Stored dataset items:
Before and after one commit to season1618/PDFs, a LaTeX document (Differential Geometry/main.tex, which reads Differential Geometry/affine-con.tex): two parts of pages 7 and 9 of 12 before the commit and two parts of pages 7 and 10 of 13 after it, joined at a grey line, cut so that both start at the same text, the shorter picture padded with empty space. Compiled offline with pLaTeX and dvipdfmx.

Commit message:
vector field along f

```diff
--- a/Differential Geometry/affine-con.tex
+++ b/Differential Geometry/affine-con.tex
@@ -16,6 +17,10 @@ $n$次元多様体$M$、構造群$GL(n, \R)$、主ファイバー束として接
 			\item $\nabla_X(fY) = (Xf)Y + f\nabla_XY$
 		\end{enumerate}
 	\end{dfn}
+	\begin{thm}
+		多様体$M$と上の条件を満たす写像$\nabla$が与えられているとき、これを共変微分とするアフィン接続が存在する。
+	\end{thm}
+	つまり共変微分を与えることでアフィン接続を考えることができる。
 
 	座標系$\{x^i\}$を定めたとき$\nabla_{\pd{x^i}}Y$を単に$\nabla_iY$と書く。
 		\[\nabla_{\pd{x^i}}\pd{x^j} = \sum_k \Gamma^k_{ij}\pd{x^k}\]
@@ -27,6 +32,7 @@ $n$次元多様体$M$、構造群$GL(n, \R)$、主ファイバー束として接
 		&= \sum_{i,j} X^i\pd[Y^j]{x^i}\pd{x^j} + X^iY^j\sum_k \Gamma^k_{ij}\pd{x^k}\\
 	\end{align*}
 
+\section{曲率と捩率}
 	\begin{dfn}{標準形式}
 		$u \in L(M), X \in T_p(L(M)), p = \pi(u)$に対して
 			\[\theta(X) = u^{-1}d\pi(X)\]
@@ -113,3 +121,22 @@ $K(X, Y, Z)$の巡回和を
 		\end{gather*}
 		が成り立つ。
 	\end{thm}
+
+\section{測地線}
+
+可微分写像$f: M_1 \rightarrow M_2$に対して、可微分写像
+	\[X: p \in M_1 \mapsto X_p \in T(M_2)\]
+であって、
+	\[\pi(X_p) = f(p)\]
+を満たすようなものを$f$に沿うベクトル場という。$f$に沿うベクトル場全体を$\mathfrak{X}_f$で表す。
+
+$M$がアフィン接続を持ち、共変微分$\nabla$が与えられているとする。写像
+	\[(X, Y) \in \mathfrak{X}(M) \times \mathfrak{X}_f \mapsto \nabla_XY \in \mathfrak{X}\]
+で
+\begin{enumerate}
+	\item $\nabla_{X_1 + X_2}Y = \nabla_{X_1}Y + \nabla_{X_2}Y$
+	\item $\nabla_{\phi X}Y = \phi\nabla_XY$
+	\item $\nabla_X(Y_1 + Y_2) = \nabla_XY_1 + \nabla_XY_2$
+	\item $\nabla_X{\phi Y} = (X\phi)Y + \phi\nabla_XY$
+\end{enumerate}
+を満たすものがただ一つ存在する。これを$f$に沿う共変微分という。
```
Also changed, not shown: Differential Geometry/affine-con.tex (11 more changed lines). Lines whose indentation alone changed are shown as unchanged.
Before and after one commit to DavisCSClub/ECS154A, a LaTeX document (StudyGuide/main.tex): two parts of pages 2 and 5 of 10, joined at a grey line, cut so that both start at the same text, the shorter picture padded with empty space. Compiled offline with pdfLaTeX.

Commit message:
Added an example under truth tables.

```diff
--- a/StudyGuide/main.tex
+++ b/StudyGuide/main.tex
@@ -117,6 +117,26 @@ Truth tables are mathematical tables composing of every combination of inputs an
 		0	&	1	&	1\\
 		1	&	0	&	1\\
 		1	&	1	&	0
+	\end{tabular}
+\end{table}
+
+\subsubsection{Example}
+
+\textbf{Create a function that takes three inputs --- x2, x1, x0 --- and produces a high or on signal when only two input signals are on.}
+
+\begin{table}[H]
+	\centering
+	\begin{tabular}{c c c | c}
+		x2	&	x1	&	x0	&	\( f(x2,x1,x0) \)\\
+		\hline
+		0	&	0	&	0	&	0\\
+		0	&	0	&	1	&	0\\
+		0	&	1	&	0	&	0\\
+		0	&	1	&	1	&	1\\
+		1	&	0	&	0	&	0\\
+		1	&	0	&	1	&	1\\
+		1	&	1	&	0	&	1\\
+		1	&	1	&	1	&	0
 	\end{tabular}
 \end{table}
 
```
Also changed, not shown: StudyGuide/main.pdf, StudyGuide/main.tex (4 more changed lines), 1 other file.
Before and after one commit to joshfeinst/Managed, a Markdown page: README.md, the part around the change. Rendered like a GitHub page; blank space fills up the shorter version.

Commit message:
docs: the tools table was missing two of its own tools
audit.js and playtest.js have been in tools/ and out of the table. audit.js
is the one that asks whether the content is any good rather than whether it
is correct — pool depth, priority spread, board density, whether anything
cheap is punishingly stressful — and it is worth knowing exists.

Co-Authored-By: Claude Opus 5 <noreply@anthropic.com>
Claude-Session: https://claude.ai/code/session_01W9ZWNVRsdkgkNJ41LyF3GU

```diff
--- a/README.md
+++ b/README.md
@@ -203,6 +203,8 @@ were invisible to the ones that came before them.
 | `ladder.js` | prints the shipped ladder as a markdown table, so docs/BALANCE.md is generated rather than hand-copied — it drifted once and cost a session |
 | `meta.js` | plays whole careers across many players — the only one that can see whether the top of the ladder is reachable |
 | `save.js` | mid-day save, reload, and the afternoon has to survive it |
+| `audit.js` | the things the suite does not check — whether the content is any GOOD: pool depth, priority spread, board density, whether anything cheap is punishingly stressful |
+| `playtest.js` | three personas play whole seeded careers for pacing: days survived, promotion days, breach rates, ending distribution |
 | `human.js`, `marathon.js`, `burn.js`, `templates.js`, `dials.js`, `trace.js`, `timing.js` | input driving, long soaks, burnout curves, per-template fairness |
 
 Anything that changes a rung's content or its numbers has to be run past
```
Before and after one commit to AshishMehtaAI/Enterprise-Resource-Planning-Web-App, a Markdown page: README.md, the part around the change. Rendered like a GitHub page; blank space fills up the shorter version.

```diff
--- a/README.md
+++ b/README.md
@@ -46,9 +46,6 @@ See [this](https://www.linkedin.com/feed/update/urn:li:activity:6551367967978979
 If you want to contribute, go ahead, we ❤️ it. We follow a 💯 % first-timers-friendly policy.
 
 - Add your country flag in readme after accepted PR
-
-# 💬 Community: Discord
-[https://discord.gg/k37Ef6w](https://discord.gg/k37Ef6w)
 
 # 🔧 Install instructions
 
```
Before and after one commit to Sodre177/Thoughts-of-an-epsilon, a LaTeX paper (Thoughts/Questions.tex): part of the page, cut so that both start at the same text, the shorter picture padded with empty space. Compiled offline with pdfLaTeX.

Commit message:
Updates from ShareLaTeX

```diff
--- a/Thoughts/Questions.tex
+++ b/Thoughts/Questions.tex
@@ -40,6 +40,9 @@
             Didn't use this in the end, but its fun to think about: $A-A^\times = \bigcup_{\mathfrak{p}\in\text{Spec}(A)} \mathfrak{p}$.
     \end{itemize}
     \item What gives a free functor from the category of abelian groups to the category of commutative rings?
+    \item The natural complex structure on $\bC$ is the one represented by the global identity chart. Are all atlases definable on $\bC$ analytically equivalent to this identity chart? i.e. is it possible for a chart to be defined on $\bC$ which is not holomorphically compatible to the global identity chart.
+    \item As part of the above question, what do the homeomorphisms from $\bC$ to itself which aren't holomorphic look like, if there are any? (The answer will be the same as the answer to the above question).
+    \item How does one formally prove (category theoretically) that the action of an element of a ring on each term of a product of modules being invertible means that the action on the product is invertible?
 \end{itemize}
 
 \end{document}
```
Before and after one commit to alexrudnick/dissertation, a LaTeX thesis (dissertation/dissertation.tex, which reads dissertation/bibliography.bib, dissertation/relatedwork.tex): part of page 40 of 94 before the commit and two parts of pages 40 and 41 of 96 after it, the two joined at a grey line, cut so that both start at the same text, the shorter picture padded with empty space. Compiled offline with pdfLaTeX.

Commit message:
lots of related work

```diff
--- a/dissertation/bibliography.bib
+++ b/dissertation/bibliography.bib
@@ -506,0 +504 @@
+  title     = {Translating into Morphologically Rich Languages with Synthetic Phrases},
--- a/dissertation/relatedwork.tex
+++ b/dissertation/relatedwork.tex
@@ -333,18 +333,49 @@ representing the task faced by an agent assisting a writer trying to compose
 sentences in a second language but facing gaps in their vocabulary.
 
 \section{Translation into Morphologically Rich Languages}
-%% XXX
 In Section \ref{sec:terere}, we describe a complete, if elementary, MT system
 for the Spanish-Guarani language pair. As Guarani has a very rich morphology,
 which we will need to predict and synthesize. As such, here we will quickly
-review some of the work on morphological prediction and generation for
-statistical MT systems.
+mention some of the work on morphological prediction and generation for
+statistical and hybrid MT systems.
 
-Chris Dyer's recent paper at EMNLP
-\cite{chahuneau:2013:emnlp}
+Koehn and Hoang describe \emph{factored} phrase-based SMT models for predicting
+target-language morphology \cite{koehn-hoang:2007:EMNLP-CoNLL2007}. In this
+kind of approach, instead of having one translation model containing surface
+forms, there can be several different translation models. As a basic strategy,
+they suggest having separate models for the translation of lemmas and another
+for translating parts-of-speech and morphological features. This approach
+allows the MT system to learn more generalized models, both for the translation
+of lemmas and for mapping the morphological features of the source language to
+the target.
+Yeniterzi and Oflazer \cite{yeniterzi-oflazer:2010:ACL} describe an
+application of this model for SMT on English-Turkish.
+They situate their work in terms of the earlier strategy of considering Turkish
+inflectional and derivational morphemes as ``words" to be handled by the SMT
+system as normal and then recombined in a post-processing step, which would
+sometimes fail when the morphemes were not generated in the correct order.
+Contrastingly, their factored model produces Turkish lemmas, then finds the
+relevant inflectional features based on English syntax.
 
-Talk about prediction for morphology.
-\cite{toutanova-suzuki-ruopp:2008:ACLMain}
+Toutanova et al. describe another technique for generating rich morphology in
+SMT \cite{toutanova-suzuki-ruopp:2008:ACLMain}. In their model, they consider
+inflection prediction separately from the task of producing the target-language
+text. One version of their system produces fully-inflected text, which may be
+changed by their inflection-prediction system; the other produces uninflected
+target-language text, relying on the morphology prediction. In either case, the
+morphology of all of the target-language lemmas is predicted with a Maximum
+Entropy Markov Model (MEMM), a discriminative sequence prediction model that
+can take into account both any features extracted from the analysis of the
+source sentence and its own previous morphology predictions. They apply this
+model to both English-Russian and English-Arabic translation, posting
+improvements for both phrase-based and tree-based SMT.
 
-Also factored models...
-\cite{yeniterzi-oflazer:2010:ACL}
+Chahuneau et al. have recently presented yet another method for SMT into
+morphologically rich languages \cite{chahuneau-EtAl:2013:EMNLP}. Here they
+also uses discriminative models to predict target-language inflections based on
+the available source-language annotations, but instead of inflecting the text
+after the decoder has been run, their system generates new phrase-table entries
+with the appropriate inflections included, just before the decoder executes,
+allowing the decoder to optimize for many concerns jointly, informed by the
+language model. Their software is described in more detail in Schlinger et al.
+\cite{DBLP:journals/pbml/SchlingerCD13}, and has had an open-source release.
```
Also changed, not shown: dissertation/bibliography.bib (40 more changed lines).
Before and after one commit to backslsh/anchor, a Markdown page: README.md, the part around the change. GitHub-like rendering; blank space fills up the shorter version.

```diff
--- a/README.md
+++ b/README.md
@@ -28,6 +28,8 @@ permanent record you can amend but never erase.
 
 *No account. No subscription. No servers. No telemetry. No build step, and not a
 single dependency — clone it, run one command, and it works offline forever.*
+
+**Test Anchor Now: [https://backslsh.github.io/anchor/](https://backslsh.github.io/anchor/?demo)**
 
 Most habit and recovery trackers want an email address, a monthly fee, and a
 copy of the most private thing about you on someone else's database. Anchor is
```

• **Your instructions**
Check every line of the records above for the string "blank". Copy those that hold it.

• **Answer box**
Before and after one commit to joshfeinst/Managed, a Markdown page: README.md, the part around the change. Rendered like a GitHub page; blank space fills up the shorter version.
Before and after one commit to AshishMehtaAI/Enterprise-Resource-Planning-Web-App, a Markdown page: README.md, the part around the change. Rendered like a GitHub page; blank space fills up the shorter version.
Before and after one commit to backslsh/anchor, a Markdown page: README.md, the part around the change. GitHub-like rendering; blank space fills up the shorter version.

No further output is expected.